After playing Go for a couple of years, I’ve been able to understand where focus lies in this game at the many different levels. You could say that this is the only true defining difference between the stronger and the weaker player other than just reading/experience, more often than not because of not knowing what to focus on rather than choosing wrong. It’s as if when you first start the game, your focus is at the lowest denomination: a single piece. That one piece is you, and its death would represent the death of everything that you are in the game. You’ll do whatever you can do to save it. Doesn’t seem to work out so well when another piece is put to the test, and another. Same goes for trying to kill the opponent’s piece. The stone is the focus.
Soon enough, you get used to the larger formation of pieces, or groups. When you reach single digit kyu ranking, a stone is silly. Who cares about a stone? In fact, who cares about five stones? Not when a group of twenty stones is on the line. Focus becomes shifted one deeper. The game is no longer about how someone could capitalize on destroying stones, but threatening stones together. This is where the true concentration on the importance of life and death materializes. Most will spend years in this focus: is this group safe? Can I kill that group? The battles are put aside for the war. The mind games have yet to come, however.
What is the next stage of focus? What could possibly be more important than the life and death of huge groups of stones (and territory, of course)? Well, the answer to this lies in the derivative. If you’re a math junkie, you could equate this with focusing on the rate of the rate of change rather than the rate of change. Perhaps if you like finances, you know about stock options. Instead of investing/speculation on values of stocks, you’re investing/speculating on values of instruments that are hinged on the change in the values of stocks. Instead of focusing on threatening groups, you will be focusing on threatening to threaten groups. A lot can be accomplished by threatening to kill a group and not even try to kill it directly, so it becomes a war of being able to threaten a group!

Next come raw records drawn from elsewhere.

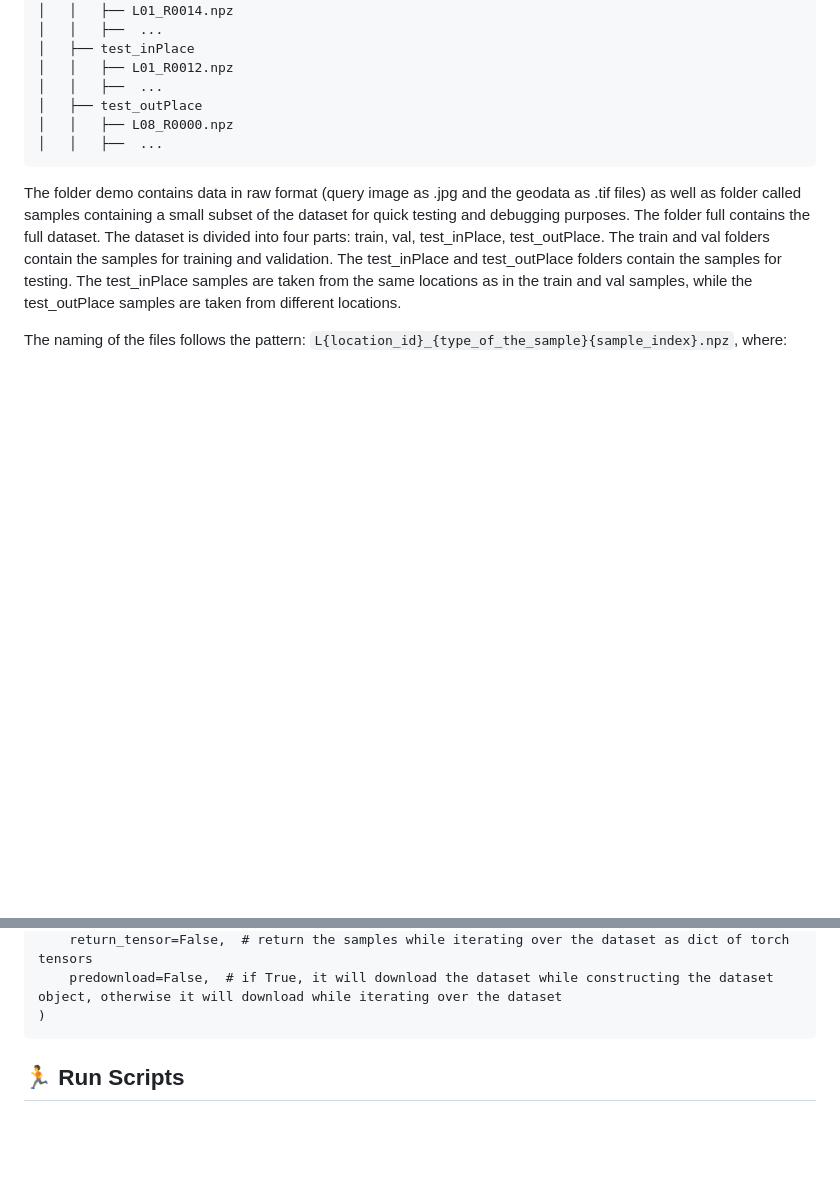
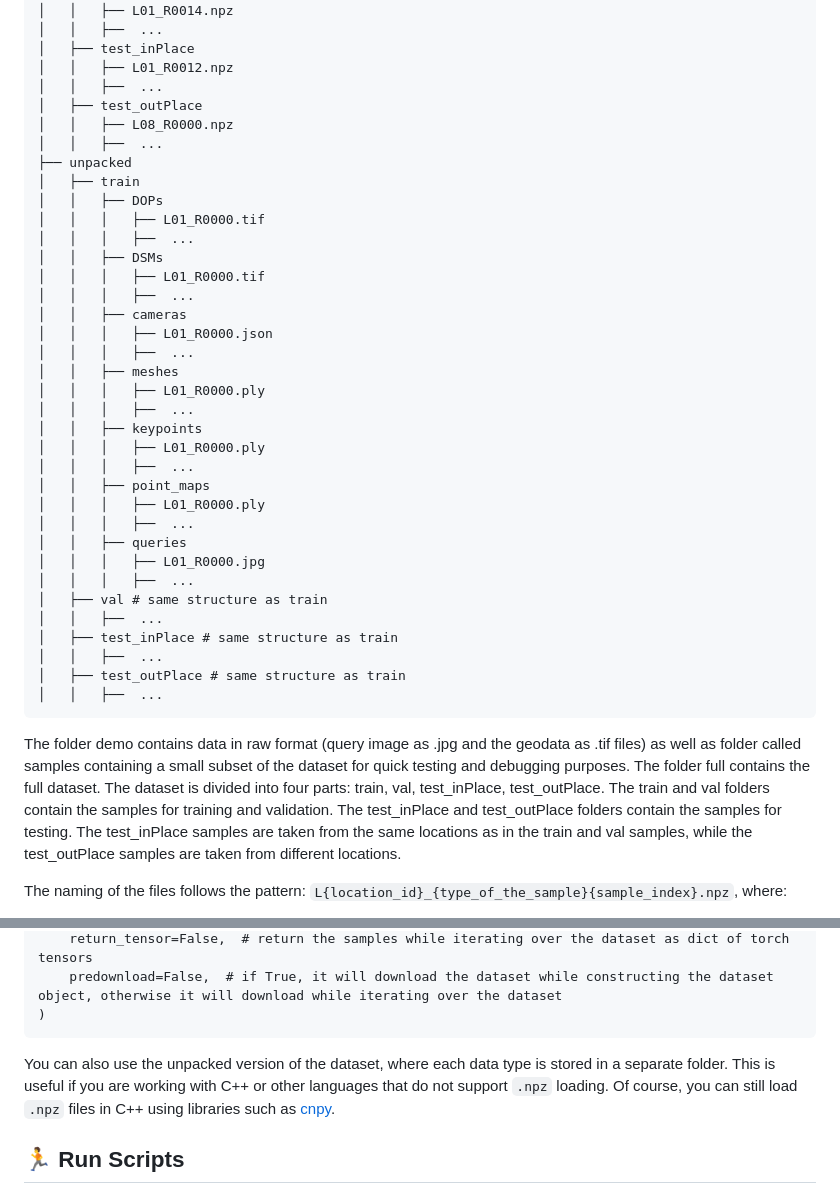
Before and after one commit to deepscenario/OrthoLoC, a Markdown page: README.md, 2 parts joined by grey strips. GitHub-like rendering; blank space fills up the shorter version.

Commit message:
updated documentation

````diff
--- a/README.md
+++ b/README.md
@@ -195,6 +199,35 @@ Our dataset is available here: [OrthoLoC Dataset](https://cvg.cit.tum.de/webshar
 │   │   ├──  ...
 │   ├── test_outPlace
 │   │   ├── L08_R0000.npz
+│   │   ├──  ...
+├── unpacked
+│   ├── train
+│   │   ├── DOPs
+│   │   │   ├── L01_R0000.tif
+│   │   │   ├──  ...
+│   │   ├── DSMs
+│   │   │   ├── L01_R0000.tif
+│   │   │   ├──  ...
+│   │   ├── cameras
+│   │   │   ├── L01_R0000.json
+│   │   │   ├──  ...
+│   │   ├── meshes
+│   │   │   ├── L01_R0000.ply
+│   │   │   ├──  ...
+│   │   ├── keypoints
+│   │   │   ├── L01_R0000.ply
+│   │   │   ├──  ...
+│   │   ├── point_maps
+│   │   │   ├── L01_R0000.ply
+│   │   │   ├──  ...
+│   │   ├── queries
+│   │   │   ├── L01_R0000.jpg
+│   │   │   ├──  ...
+│   ├── val # same structure as train
+│   │   ├──  ...
+│   ├── test_inPlace # same structure as train
+│   │   ├──  ...
+│   ├── test_outPlace # same structure as train
 │   │   ├──  ...
 ```
 
@@ -265,6 +298,9 @@ dataset = OrthoLoC(
     predownload=False,  # if True, it will download the dataset while constructing the dataset object, otherwise it will download while iterating over the dataset
 )
 ```
+
+You can also use the unpacked version of the dataset, where each data type is stored in a separate folder. This is useful if you are working with C++ or other languages that do not support `.npz` loading.
+Of course, you can still load `.npz` files in C++ using libraries such as [cnpy](https://github.com/rogersce/cnpy).
 
 <a name="Run-Scripts"></a>
 
````
Also changed, not shown: other parts of README.md (+13 -4 lines), ortholoc/assets/logo.png (added), 4 other files.
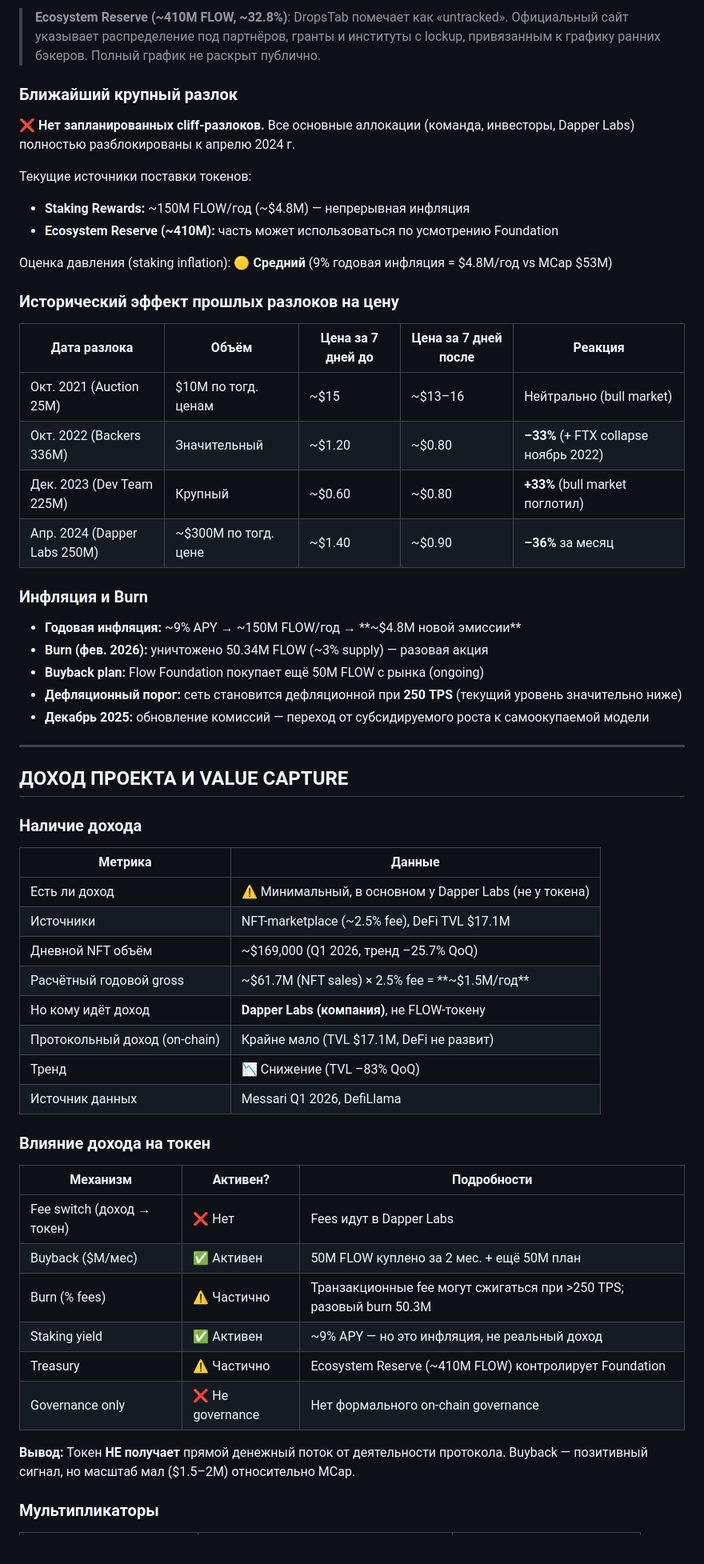
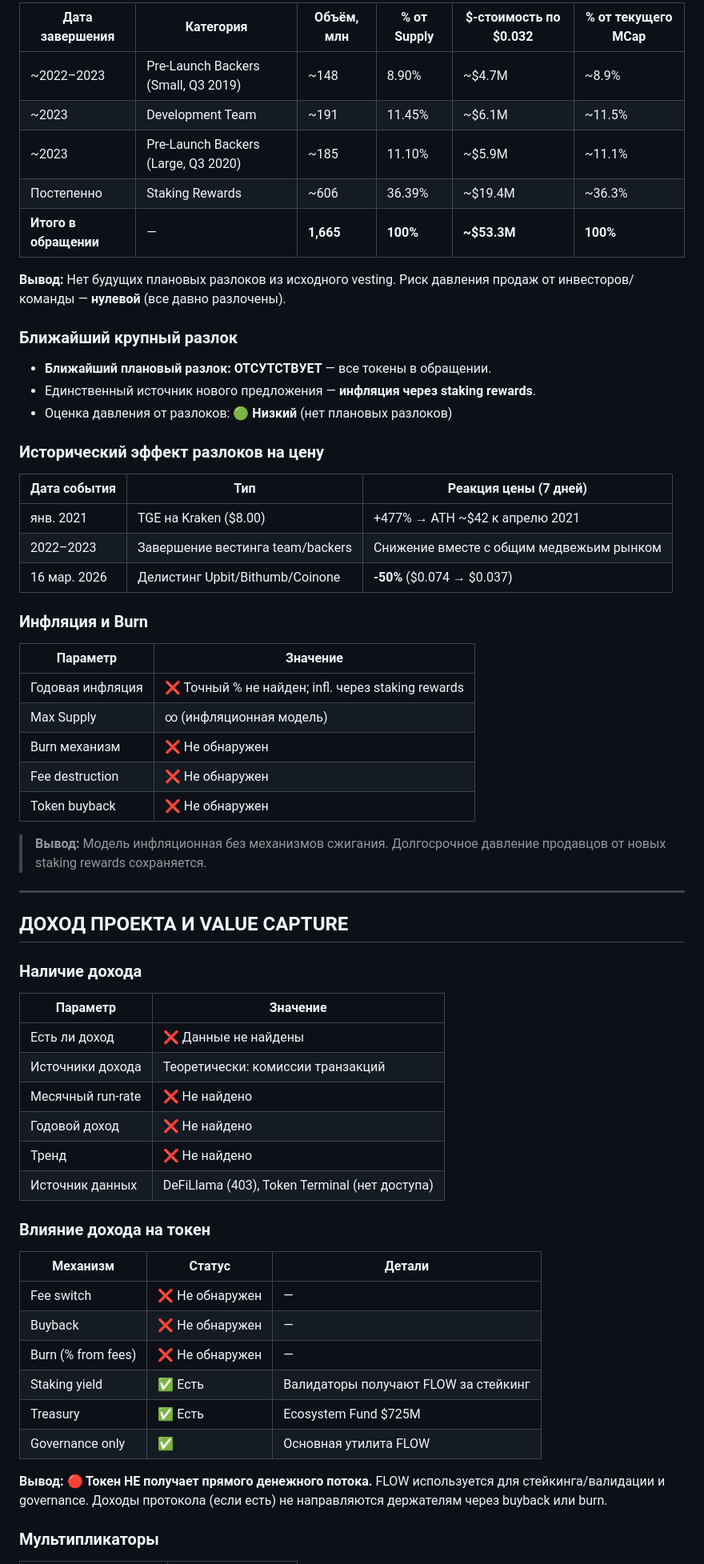
Before and after one commit to psv044581/rsi_portfolio_auto, a Markdown page: research/FLOW.md, the part around one of its changes. Shown at 80% size. GitHub-like rendering.

Commit message:
research: update FLOW

```diff
--- a/research/FLOW.md
+++ b/research/FLOW.md
@@ -127,32 +157,39 @@
 
-> **Ecosystem Reserve (~410M FLOW, ~32.8%)**: DropsTab помечает как «untracked». Официальный сайт указывает распределение под партнёров, гранты и институты с lockup, привязанным к графику ранних бэкеров. Полный график не раскрыт публично.
+| Дата завершения | Категория | Объём, млн | % от Supply | $-стоимость по $0.032 | % от текущего MCap |
+|---|---|---|---|---|---|
+| ~2022–2023 | Pre-Launch Backers (Small, Q3 2019) | ~148 | 8.90% | ~$4.7M | ~8.9% | Завершено |
+| ~2023 | Development Team | ~191 | 11.45% | ~$6.1M | ~11.5% | Завершено |
+| ~2023 | Pre-Launch Backers (Large, Q3 2020) | ~185 | 11.10% | ~$5.9M | ~11.1% | Завершено |
+| Постепенно | Staking Rewards | ~606 | 36.39% | ~$19.4M | ~36.3% | Завершено |
+| **Итого в обращении** | — | **1,665** | **100%** | **~$53.3M** | **100%** |
+
+**Вывод:** Нет будущих плановых разлоков из исходного vesting. Риск давления продаж от инвесторов/команды — **нулевой** (все давно разлочены).
 
 ### Ближайший крупный разлок
 
-**❌ Нет запланированных cliff-разлоков.** Все основные аллокации (команда, инвесторы, Dapper Labs) полностью разблокированы к апрелю 2024 г.
+- **Ближайший плановый разлок: ОТСУТСТВУЕТ** — все токены в обращении.
+- Единственный источник нового предложения — **инфляция через staking rewards**.
+- Оценка давления от разлоков: 🟢 **Низкий** (нет плановых разлоков)
 
-Текущие источники поставки токенов:
-- **Staking Rewards:** ~150M FLOW/год (~$4.8M) — непрерывная инфляция
-- **Ecosystem Reserve (~410M):** часть может использоваться по усмотрению Foundation
+### Исторический эффект разлоков на цену
 
-Оценка давления (staking inflation): 🟡 **Средний** (9% годовая инфляция = $4.8M/год vs MCap $53M)
-
-### Исторический эффект прошлых разлоков на цену
-
-| Дата разлока | Объём | Цена за 7 дней до | Цена за 7 дней после | Реакция |
-|-------------|-------|-------------------|----------------------|---------|
-| Окт. 2021 (Auction 25M) | $10M по тогд. ценам | ~$15 | ~$13–16 | Нейтрально (bull market) |
-| Окт. 2022 (Backers 336M) | Значительный | ~$1.20 | ~$0.80 | **–33%** (+ FTX collapse ноябрь 2022) |
-| Дек. 2023 (Dev Team 225M) | Крупный | ~$0.60 | ~$0.80 | **+33%** (bull market поглотил) |
-| Апр. 2024 (Dapper Labs 250M) | ~$300M по тогд. цене | ~$1.40 | ~$0.90 | **–36%** за месяц |
+| Дата события | Тип | Реакция цены (7 дней) |
+|---|---|---|
+| янв. 2021 | TGE на Kraken ($8.00) | +477% → ATH ~$42 к апрелю 2021 |
+| 2022–2023 | Завершение вестинга team/backers | Снижение вместе с общим медвежьим рынком |
+| 16 мар. 2026 | Делистинг Upbit/Bithumb/Coinone | **-50%** ($0.074 → $0.037) |
 
 ### Инфляция и Burn
 
-- **Годовая инфляция:** ~9% APY → ~150M FLOW/год → **~$4.8M новой эмиссии**
-- **Burn (фев. 2026):** уничтожено 50.34M FLOW (~3% supply) — разовая акция
-- **Buyback plan:** Flow Foundation покупает ещё 50M FLOW с рынка (ongoing)
-- **Дефляционный порог:** сеть становится дефляционной при **250 TPS** (текущий уровень значительно ниже)
-- **Декабрь 2025:** обновление комиссий — переход от субсидируемого роста к самоокупаемой модели
+| Параметр | Значение |
+|---|---|
+| Годовая инфляция | ❌ Точный % не найден; infl. через staking rewards |
+| Max Supply | ∞ (инфляционная модель) |
+| Burn механизм | ❌ Не обнаружен |
+| Fee destruction | ❌ Не обнаружен |
+| Token buyback | ❌ Не обнаружен |
+
+> **Вывод:** Модель инфляционная без механизмов сжигания. Долгосрочное давление продавцов от новых staking rewards сохраняется.
 
 ---
 
@@ -160,29 +197,27 @@
 
 ### Наличие дохода
 
-| Метрика | Данные |
-|---------|--------|
-| Есть ли доход | ⚠️ Минимальный, в основном у Dapper Labs (не у токена) |
-| Источники | NFT-marketplace (~2.5% fee), DeFi TVL $17.1M |
-| Дневной NFT объём | ~$169,000 (Q1 2026, тренд –25.7% QoQ) |
-| Расчётный годовой gross | ~$61.7M (NFT sales) × 2.5% fee = **~$1.5M/год** |
-| Но кому идёт доход | **Dapper Labs (компания)**, не FLOW-токену |
-| Протокольный доход (on-chain) | Крайне мало (TVL $17.1M, DeFi не развит) |
-| Тренд | 📉 Снижение (TVL –83% QoQ) |
-| Источник данных | Messari Q1 2026, DefiLlama |
+| Параметр | Значение |
+|---|---|
+| Есть ли доход | ❌ Данные не найдены |
+| Источники дохода | Теоретически: комиссии транзакций |
+| Месячный run-rate | ❌ Не найдено |
+| Годовой доход | ❌ Не найдено |
+| Тренд | ❌ Не найдено |
+| Источник данных | DeFiLlama (403), Token Terminal (нет доступа) |
 
 ### Влияние дохода на токен
 
-| Механизм | Активен? | Подробности |
-|----------|----------|-------------|
-| Fee switch (доход → токен) | ❌ Нет | Fees идут в Dapper Labs |
-| Buyback ($M/мес) | ✅ Активен | 50M FLOW куплено за 2 мес. + ещё 50M план |
-| Burn (% fees) | ⚠️ Частично | Транзакционные fee могут сжигаться при >250 TPS; разовый burn 50.3M |
-| Staking yield | ✅ Активен | ~9% APY — но это инфляция, не реальный доход |
-| Treasury | ⚠️ Частично | Ecosystem Reserve (~410M FLOW) контролирует Foundation |
-| Governance only | ❌ Не governance | Нет формального on-chain governance |
+| Механизм | Статус | Детали |
+|---|---|---|
+| Fee switch | ❌ Не обнаружен | — |
+| Buyback | ❌ Не обнаружен | — |
+| Burn (% from fees) | ❌ Не обнаружен | — |
+| Staking yield | ✅ Есть | Валидаторы получают FLOW за стейкинг |
+| Treasury | ✅ Есть | Ecosystem Fund $725M |
+| Governance only | ✅ | Основная утилита FLOW |
 
-**Вывод:** Токен **НЕ получает** прямой денежный поток от деятельности протокола. Buyback — позитивный сигнал, но масштаб мал ($1.5–2M) относительно MCap.
+**Вывод: 🔴 Токен НЕ получает прямого денежного потока.** FLOW используется для стейкинга/валидации и governance. Доходы протокола (если есть) не направляются держателям через buyback или burn.
 
 ### Мультипликаторы
 
```
Also changed, not shown: other parts of research/FLOW.md (+260 -249 lines).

This is the mind game. At what point are you in danger of being threatened with death? How about threatening the opponent with death? You are no longer dealing with attacking stones or attacking groups, but threatening to attack.
Are there further stages of focus? Do they ever end?